LOS ANGELES — A settlement was reached Sept. 12 in a lawsuit against the Hollywood Palladium and Live Nation Worldwide Inc. stemming from severe injuries the brother of Nine Inch Nails drummer Ilan Rubin suffered during a 2013 fall from a balcony, but it was the unusual note on which the jury was discharged that might have upstaged the resolution itself.
At the request of Debra Chang, the attorney for plaintiffs Ilan and Aaron Rubin and the latter’s 32-year-old wife, Anya, Los Angeles Superior Court Judge William MacLaughlin allowed her to play a video of the brothers in studio while Ilan sang the Beatles’ 1965 hit “In My Life.”
In a more serious mood, Chang had told jurors hearing opening statements that the 36 1/2-inch railing Aaron Rubin, then 33, tumbled over on Nov. 7, 2013, was not sufficiently high to prevent most men from falling over it in certain conditions.
Aaron Rubin, who is about 6-feet tall and weighs about 260 pounds, fell about 14 feet to the floor below during a frenzied encore performance of “Dammit” by Blink 182, suffering a brain injury that has limited his ability to get work in the music field, Chang said.
The lawyers and the judge met in chambers for a short time before coming out and announcing the settlement on what was to be the second day of trial. No terms were divulged. The judge then brought the jury into the courtroom to inform them their service was done.
The jurors clapped after watching the high-definition footage of the Rubin brothers. MacLaughlin, who is in his 80s, said what they just saw was something even he hadn’t experienced in a legal career spanning six decades.
“I think it’s a first for me as well,” said MacLaughlin, who added that he has no intention of stepping down soon.
MacLaughlin jokingly invited defense attorney Michael Schonbuch to provide some “equal time” personal entertainment of his own, but the lawyer declined, saying “I have no skills.”
However, Schonbuch told jurors that although Ilan Rubin was a plaintiff in a lawsuit against his clients, the musician and the Nine Inch Nails will perform there in December. The group is scheduled to do six shows.
Schonbuch also said Ilan Rubin was allowed to enter the Palladium’s VIP section to watch a 2017 performance of the Pixies.
The Rubin brothers left shortly before the jury entered, but before they did so Schonbuch huddled with them for a few moments.
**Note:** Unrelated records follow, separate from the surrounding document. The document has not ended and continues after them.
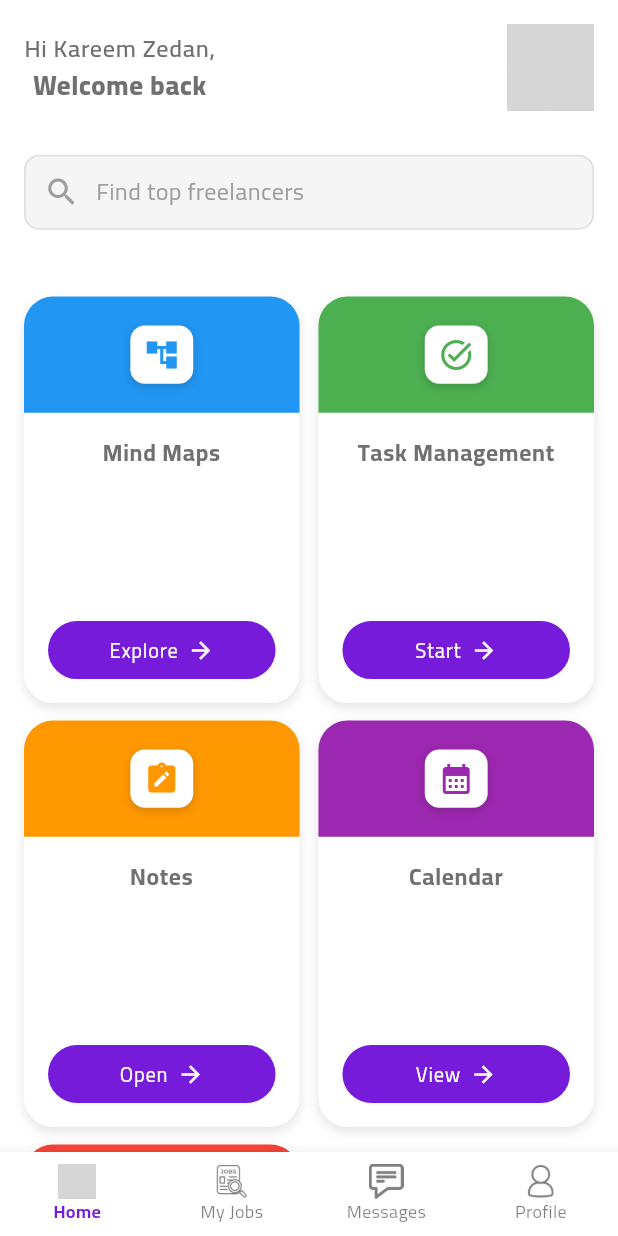
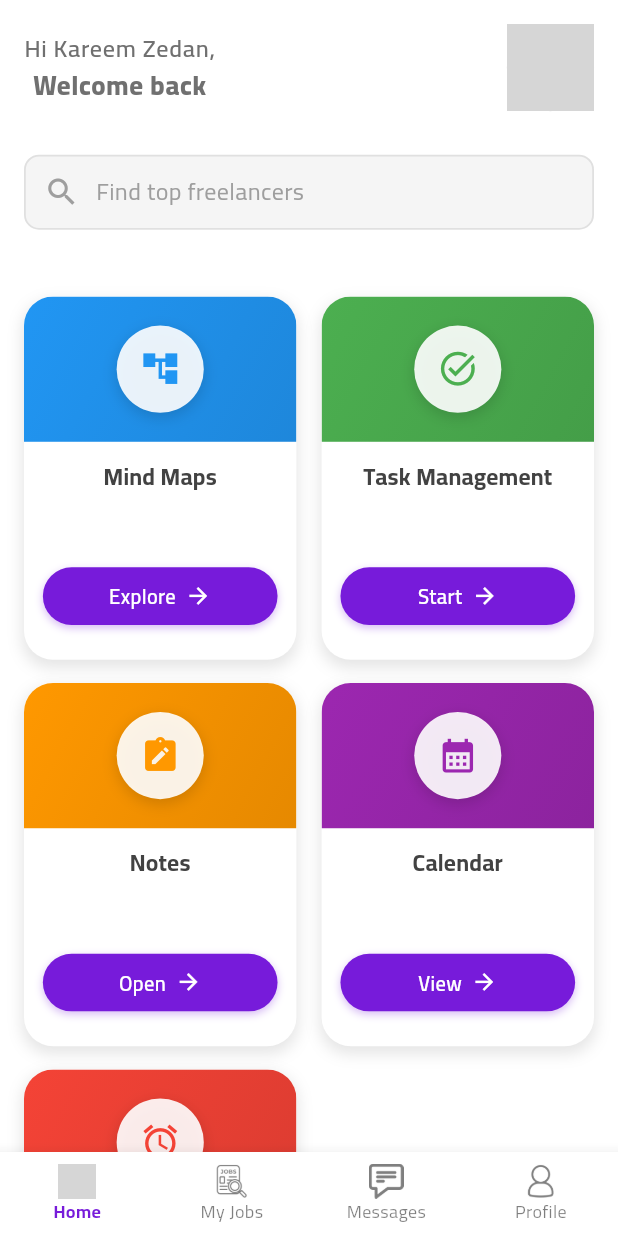
Before and after one commit to kareemzedan-dev/Taskly, a Flutter app: the screen it shows after launch, on a phone screen of 412 x 824 dp. Run offline on Flutter 3.47's test engine with Material 3 defaults, Android fonts, the phone set to English and light mode, and no system bars; drawn by our look-alikes of animated_text_kit; our stand-ins replace bloc, connectivity_plus, dio, either_dart, flutter_bloc, flutter_screenutil and 7 more; missing offline and left inert: svg_flutter; accounts and stored records are empty; grey boxes are pictures that could not be loaded.

Commit message:
fet: client profile feature begin

```diff
--- a/lib/core/utils/assets_manager.dart
+++ b/lib/core/utils/assets_manager.dart
@@ -1,6 +1,14 @@
 // ignore_for_file: prefer_single_quotes
 class Assets {
   Assets._();
+
+  /// Assets for assetsImagesAccount3166234
+  /// assets/images/account_3166234.png
+  static const String assetsImagesAccount3166234 = "assets/images/account_3166234.png";
+
+  /// Assets for assetsImagesBrushes3450037
+  /// assets/images/brushes_3450037.png
+  static const String assetsImagesBrushes3450037 = "assets/images/brushes_3450037.png";
 
   /// Assets for assetsImagesChat6431892
   /// assets/images/chat_6431892.png
@@ -14,6 +22,10 @@ class Assets {
   /// assets/images/cover.jpg
   static const String assetsImagesCover = "assets/images/cover.jpg";
 
+  /// Assets for assetsImagesDocument10103871
+  /// assets/images/document_10103871.png
+  static const String assetsImagesDocument10103871 = "assets/images/document_10103871.png";
+
   /// Assets for assetsImagesFreelancer
   /// assets/images/freelancer.png
   static const String assetsImagesFreelancer = "assets/images/freelancer.png";
@@ -25,6 +37,10 @@ class Assets {
   /// Assets for assetsImagesIcGoogle
   /// assets/images/ic_google.svg
   static const String assetsImagesIcGoogle = "assets/images/ic_google.svg";
+
+  /// Assets for assetsImagesInternet2889312
+  /// assets/images/internet_2889312.png
+  static const String assetsImagesInternet2889312 = "assets/images/internet_2889312.png";
 
   /// Assets for assetsImagesJobBoard18989826
   /// assets/images/job-board_18989826.png
@@ -38,6 +54,10 @@ class Assets {
   /// assets/images/settings.png
   static const String assetsImagesSettings = "assets/images/settings.png";
 
+  /// Assets for assetsImagesTechSupport5109502
+  /// assets/images/tech-support_5109502.png
+  static const String assetsImagesTechSupport5109502 = "assets/images/tech-support_5109502.png";
+
   /// Assets for assetsImagesUser12366536
   /// assets/images/user_12366536.png
   static const String assetsImagesUser12366536 = "assets/images/user_12366536.png";
--- a/lib/features/client/presentation/views/tabs/home/presentation/views/widgets/service_category.dart
+++ b/lib/features/client/presentation/views/tabs/home/presentation/views/widgets/service_category.dart
@@ -20,89 +20,119 @@ class ServiceCategory extends StatelessWidget {
 
   @override
   Widget build(BuildContext context) {
-    return IntrinsicHeight(
-      child: Container(
-        width: 200.w,
+    return Container(
       decoration: BoxDecoration(
         color: Colors.white,
         borderRadius: BorderRadius.circular(20.r),
         boxShadow: [
           BoxShadow(
             color: Colors.black.withOpacity(0.1),
-              blurRadius: 6,
+            blurRadius: 8,
+            offset: const Offset(0, 4),
+            spreadRadius: 1,
+          ),
+        ],
+      ),
+      child: ClipRRect(
+        borderRadius: BorderRadius.circular(20.r),
+        child: Column(
+          crossAxisAlignment: CrossAxisAlignment.stretch,
+          children: [
+            // الجزء العلوي الملون
+            Container(
+              height: 100.h, // ارتفاع ثابت للجزء العلوي
+              decoration: BoxDecoration(
+                color: topColor,
+                gradient: LinearGradient(
+                  begin: Alignment.topLeft,
+                  end: Alignment.bottomRight,
+                  colors: [
+                    topColor,
+                    Color.lerp(topColor, Colors.black, 0.1)!,
+                  ],
+                ),
+              ),
+              child: Center(
+                child: Container(
+                  width: 60.w,
+                  height: 60.h,
+                  decoration: BoxDecoration(
+                    color: Colors.white.withOpacity(0.9),
+                    shape: BoxShape.circle,
+                    boxShadow: [
+                      BoxShadow(
+                        color: Colors.black.withOpacity(0.15),
+                        blurRadius: 8,
                         offset: const Offset(0, 3),
                       ),
                     ],
                   ),
+                  child: Icon(
+                    icon,
+                    color: topColor,
+                    size: 28.sp,
+                  ),
+                ),
+              ),
+            ),
+
+            // محتوى البطاقة
+            Expanded(
+              child: Padding(
+                padding: EdgeInsets.symmetric(horizontal: 12.w, vertical: 12.h),
                 child: Column(
                   crossAxisAlignment: CrossAxisAlignment.center,
+                  mainAxisAlignment: MainAxisAlignment.spaceBetween,
                   children: [
-            Container(
+                    // العنوان
+                    Text(
+                      title,
+                      style: Theme.of(context).textTheme.titleMedium?.copyWith(
+                        fontWeight: FontWeight.w700,
+                        fontSize: 16.sp,
+                        color: Colors.grey[800],
+                      ),
+                      textAlign: TextAlign.center,
+                      maxLines: 2,
+                      overflow: TextOverflow.ellipsis,
+                    ),
+
+                    // الزر
+                    Padding(
+                      padding: EdgeInsets.only(bottom: 12.h),
+                      child: InkWell(
+                        onTap: onTap,
+                        borderRadius: BorderRadius.circular(20.r),
+                        child: Container(
                           width: double.infinity,
-              height: 80.h,
+                          padding: EdgeInsets.symmetric(vertical: 10.h, horizontal: 16.w),
                           decoration: BoxDecoration(
-                color: topColor,
-                borderRadius: BorderRadius.vertical(top: Radius.circular(20.r)),
-              ),
-              child: Center(
-                child: Container(
-                  height: 40.h,
-                  width: 40.w,
-                  decoration: BoxDecoration(
-                    color: Colors.white,
-                    borderRadius: BorderRadius.circular(10.r),
+                            color: ColorsManager.primary,
+                            borderRadius: BorderRadius.circular(20.r),
                             boxShadow: [
                               BoxShadow(
-                        color: Colors.black.withOpacity(0.15),
+                                color: ColorsManager.primary.withOpacity(0.3),
                                 blurRadius: 4,
                                 offset: const Offset(0, 2),
                               ),
                             ],
-                  ),
-                  child: Icon(icon, color:  topColor),
-                ),
-              ),
-            ),
-
-            SizedBox(height: 16.h),
-
-            Text(
-              title,
-              style: Theme.of(context).textTheme.bodyLarge?.copyWith(
-                    fontWeight: FontWeight.bold,
-                    fontSize: 16.sp,
-                  ),
-              textAlign: TextAlign.center,
-            ),
-
-              Spacer(),
-
-            Padding(
-              padding: const EdgeInsets.all(16.0),
-              child: GestureDetector(
-                onTap: onTap,
-                child: Container(
-                  width: double.infinity,
-                  height: 40.h,
-                  decoration: BoxDecoration(
-                    color: ColorsManager.primary,
-                    borderRadius: BorderRadius.all(Radius.circular(20.r)),
                           ),
                           child: Row(
                             mainAxisAlignment: MainAxisAlignment.center,
                             children: [
                               Text(
                                 buttonText,
-                        style: Theme.of(context).textTheme.bodyLarge?.copyWith(
+                                style: Theme.of(context).textTheme.bodyMedium?.copyWith(
                                   color: Colors.white,
                                   fontSize: 14.sp,
+                                  fontWeight: FontWeight.w600,
                                 ),
                               ),
                               SizedBox(width: 6.w),
-                      const Icon(
+                              Icon(
                                 Icons.arrow_forward,
                                 color: Colors.white,
-                        size: 18,
+                                size: 18.sp,
                               ),
                             ],
                           ),
@@ -112,6 +142,10 @@ class ServiceCategory extends StatelessWidget {
                   ],
                 ),
               ),
+            ),
+          ],
+        ),
+      ),
     );
   }
 }
--- a/lib/features/client/presentation/views/tabs/home/presentation/views/widgets/service_category_grid_view.dart
+++ b/lib/features/client/presentation/views/tabs/home/presentation/views/widgets/service_category_grid_view.dart
@@ -1,13 +1,13 @@
 import 'package:flutter/material.dart';
 import 'package:flutter_screenutil/flutter_screenutil.dart';
 import 'package:taskly/features/client/presentation/views/tabs/home/presentation/views/widgets/service_category.dart';
+
 
 class ServiceCategoryGridView extends StatelessWidget {
   const ServiceCategoryGridView({super.key});
 
   @override
   Widget build(BuildContext context) {
-    // قائمة بالخدمات
     final List<Map<String, dynamic>> services = [
       {
         "title": "Mind Maps",
@@ -49,9 +49,9 @@ class ServiceCategoryGridView extends StatelessWidget {
         itemCount: services.length,
         gridDelegate: SliverGridDelegateWithFixedCrossAxisCount(
           crossAxisCount: 2,
-          crossAxisSpacing: 12.w,
-          mainAxisSpacing: 12.h,
-          childAspectRatio:.7.h,
+          crossAxisSpacing: 16.w,
+          mainAxisSpacing: 16.h,
+          childAspectRatio: 0.75,
         ),
         itemBuilder: (context, index) {
           final service = services[index];
--- a/lib/features/client/presentation/views/tabs/messages/presentation/views/widgets/messages_tab_view_body.dart
+++ b/lib/features/client/presentation/views/tabs/messages/presentation/views/widgets/messages_tab_view_body.dart
@@ -16,13 +16,13 @@ class MessagesTabViewBody extends StatelessWidget {
         padding: const EdgeInsets.all(16.0),
         child: Column(
           children: [
-            SizedBox(height: 30.h),
+            SizedBox(height: 16.h),
 
             CustomSearchTextField(
               hintTexts: ["Search messages...", "Search contacts...", "Search groups..."],
             ),
 
-            SizedBox(height: 80.h),
+            SizedBox(height: 40.h),
 
             hasMessages
               ? MessagesCard()
--- a/lib/features/client/presentation/views/tabs/profile/presentation/views/profile_view.dart
+++ b/lib/features/client/presentation/views/tabs/profile/presentation/views/profile_view.dart
@@ -28,7 +28,7 @@ class ProfileViewTab extends StatelessWidget {
           ),
         ],
       ),
-
+backgroundColor: Colors.white,
       body: ProfileViewBody(),
     );
   }
--- a/lib/features/client/presentation/views/tabs/profile/presentation/views/widgets/account_item_row.dart
+++ b/lib/features/client/presentation/views/tabs/profile/presentation/views/widgets/account_item_row.dart
@@ -1,4 +1,5 @@
 import 'package:flutter/material.dart';
+import 'package:flutter_screenutil/flutter_screenutil.dart';
 import 'package:taskly/core/utils/app_text_styles.dart';
 import 'package:taskly/core/utils/colors_manger.dart';
 
@@ -29,11 +30,11 @@ class AccountItemRow extends StatelessWidget {
             elevation: 10,
             shadowColor: Colors.transparent,
             child: Container(
-              height: 40,
-              width: 40,
+              height: 40.h,
+              width: 40.w,
               decoration: BoxDecoration(
                 color: Colors.grey.shade200,
-                borderRadius: BorderRadius.circular(30),
+                borderRadius: BorderRadius.circular(30.r),
               ),
               child: Padding(
                 padding: const EdgeInsets.all(8.0),
@@ -41,11 +42,13 @@ class AccountItemRow extends StatelessWidget {
               ),
             ),
           ),
-          const SizedBox(width: 20),
+            SizedBox(width: 20.w),
           Text(
             text,
+
             style: AppTextStyles.bold16.copyWith(
               color: textColor ?? ColorsManager.black.withOpacity(.6),
+              fontSize: 16.sp,
             ),
           ),
           const Spacer(),
--- a/lib/features/client/presentation/views/tabs/profile/presentation/views/widgets/profile_view_body.dart
+++ b/lib/features/client/presentation/views/tabs/profile/presentation/views/widgets/profile_view_body.dart
@@ -25,13 +25,13 @@ class ProfileViewBody extends StatelessWidget {
               "Support",
               style: Theme.of(context).textTheme.titleMedium!.copyWith(
                 fontWeight: FontWeight.bold,
-                color: ColorsManager.primary,
-                fontSize: 16.sp,
+
+                     fontSize: 18.sp,
               ),
             ),
             const SizedBox(height: 10),
             AccountItemRow(
-              image: Assets.assetsImagesChat6431892,
+              image: Assets.assetsImagesTechSupport5109502,
               text: "Technical Support",
 
             ),
@@ -42,18 +42,18 @@ class ProfileViewBody extends StatelessWidget {
               "Account",
               style: Theme.of(context).textTheme.titleMedium!.copyWith(
                 fontWeight: FontWeight.bold,
-                color: ColorsManager.primary,
-                fontSize: 16.sp,
+
+                      fontSize: 18.sp,
               ),
             ),
             const SizedBox(height: 10),
             AccountItemRow(
-              image: Assets.assetsImagesChat6431892,
+              image: Assets.assetsImagesInternet2889312,
               text: "Language",
             ),
             const SizedBox(height: 10),
             AccountItemRow(
-              image: Assets.assetsImagesChat6431892,
+              image: Assets.assetsImagesBrushes3450037,
               text: "Theme",
             ),
 
@@ -63,18 +63,18 @@ class ProfileViewBody extends StatelessWidget {
               "Settings",
               style: Theme.of(context).textTheme.titleMedium!.copyWith(
                 fontWeight: FontWeight.bold,
-                color: ColorsManager.primary,
-                fontSize: 16.sp,
+
+                fontSize: 18.sp,
               ),
             ),
             const SizedBox(height: 10),
             AccountItemRow(
-              image: Assets.assetsImagesChat6431892,
+              image: Assets.assetsImagesAccount3166234,
               text: "Privacy Policy",
             ),
             const SizedBox(height: 10),
             AccountItemRow(
-              image: Assets.assetsImagesChat6431892,
+              image: Assets.assetsImagesDocument10103871,
               text: "Terms & Conditions",
             ),
 
--- a/lib/features/client/presentation/views/tabs/profile/presentation/views/widgets/user_info_section.dart
+++ b/lib/features/client/presentation/views/tabs/profile/presentation/views/widgets/user_info_section.dart
@@ -1,5 +1,6 @@
 import 'package:flutter/cupertino.dart';
 import 'package:flutter/material.dart';
+import 'package:flutter_screenutil/flutter_screenutil.dart';
 import 'package:taskly/core/utils/app_text_styles.dart';
 import 'package:taskly/core/utils/assets_manager.dart';
 
@@ -9,7 +10,7 @@ class UserInfoSection extends StatelessWidget {
   @override
   Widget build(BuildContext context) {
     return   Row(children: [
-          CircleAvatar(radius: 50,
+          CircleAvatar(radius: 40.r,
         backgroundImage:AssetImage(Assets.assetsImagesPortraitHappySmileyMan),
 
         ),
@@ -28,7 +29,7 @@ class UserInfoSection extends StatelessWidget {
               ,Icon(CupertinoIcons.star,color: Colors.amber,)
               ,Icon(CupertinoIcons.star,color: Colors.amber,)
               ,Icon(CupertinoIcons.star,color: Colors.amber,),
-              SizedBox(width: 10,)
+              SizedBox(width: 10.w,)
               ,Text('(1.0)',style:AppTextStyles.bold16.copyWith(color: Colors.grey) ,),
 
            ],)
```
Also changed, not shown: assets/images/account_3166234.png (added), assets/images/brushes_3450037.png (added), assets/images/document_10103871.png (added), assets/images/internet_2889312.png (added), assets/images/tech-support_5109502.png (added). Lines whose indentation alone changed are shown as unchanged.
He told jurors he apologized to the siblings for what happened that night.
“No one wants anybody to get hurt,” Schonbuch said.
Noting that Ilan Rubin was headed for the airport after leaving the courtroom, the judge said, “Get going. Good luck in your career.”
Schonbuch, on behalf of defendants Live Nation Worldwide Inc. and CH Palladium LLC, told jurors that Aaron Rubin fell and was injured due to his own reckless behavior. Schonbuch alleged that Chang, in her opening statement, changed the version of events about how her client fell because the first one that had been used for years made no sense.
Schonbuch said three young women who attended the concert saw Rubin run down a set of stairs, bump into them and then appear to jump over the railing.
CH Palladium owns the Palladium and Live Nation is a tenant.
According to Chang, Ilan Rubin, now 30, had performed with Nine Inch Nails on “The Jimmy Kimmel Show” earlier that day and went with his brother to see Blink 182 afterward. Aaron Rubin had a working relationship with Blink 182 singer Tom DeLonge, who helped found the band and has since left the group, according to Chang.
Chang said the crowd grew to a frenzy when Blink 182 began performing “Dammit” and within 20 seconds, Aaron Rubin got up and walked toward the railing, tumbling over it and falling on his face below. She said that if the railing was about 42 inches high, it would likely have prevented him from falling over while also making it safer for most men more than 5-feet-6 inches tall.
Ilan Rubin alleged negligent infliction of emotional distress and Anya Rubin, now 32, claimed loss of consortium.